For single or divorced parents, child support can be critical to their financial independence. However, there are many issues to consider when paying or receiving support. For instance, a father may not be required to financially support a child until paternity is established. After that has been done, both parents are required by California law to support the child.
There are many consequences for those who fail to pay their child support. In some cases, penalties may include jail time in addition to paying interest on the amount owed. Wages may be garnished or tax refunds garnished to pay back support. It is also possible to have professional licenses suspended until the past due amount is repaid.
Parents who receive payments should insist that they be made through the local child support enforcement office. Doing so ensures that there is a record of all support payments made and a record of all payments received. This prevents a situation where a parent claims to have made a payment when he or she didn't. Another benefit is that the agency can provide assistance with collection and enforcement efforts.
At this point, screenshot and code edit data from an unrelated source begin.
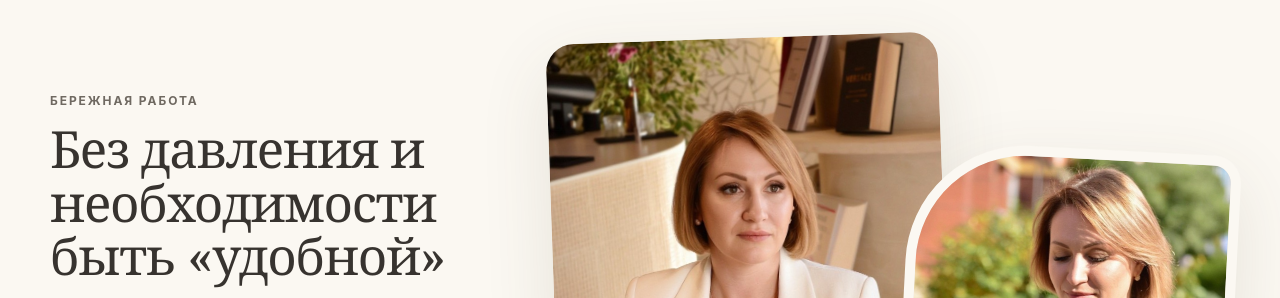
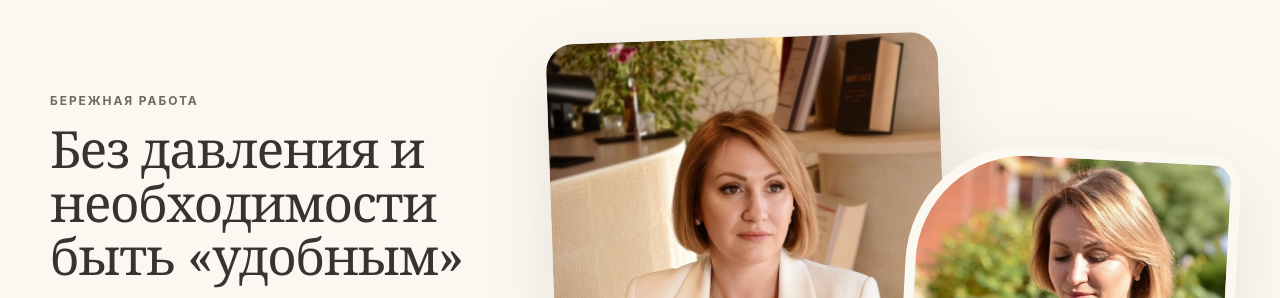
Before and after one commit to ClushAKvK/psychologist-site, a plain HTML site: page index.html in a window 1280 px wide. Shown: the part 6200-6498 px from the top of the page. Drawn offline with Linux system fonts and the light colour scheme.

Commit message:
Update index.html

```diff
--- a/index.html
+++ b/index.html
@@ -358,7 +358,7 @@
       <div class="container gallery-grid">
         <div class="gallery-copy reveal">
           <p class="eyebrow">Бережная работа</p>
-          <h2 id="space-title">Без давления и необходимости быть «удобной»</h2>
+          <h2 id="space-title">Без давления и необходимости быть «удобным»</h2>
           <p>На консультации можно сомневаться, молчать, злиться или плакать. Мы не торопим изменения, а создаём опору, на которой они смогут удержаться.</p>
           <blockquote>«Бережно — не значит поверхностно. Мы идём в глубину в том темпе, который можно выдержать».</blockquote>
         </div>
```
Judges follow state guidelines when determining child support payments, although in some cases they have discretion. A noncustodial parent who has been ordered to pay must do so in a timely manner. However, there are often situations where the payer becomes legitimately unable to meet those obligations, such as an unexpected job loss or a medical emergency. In such an event, it would be advisable to obtain the assistance of a family law attorney in filing a motion with the court seeking a modification of the amount.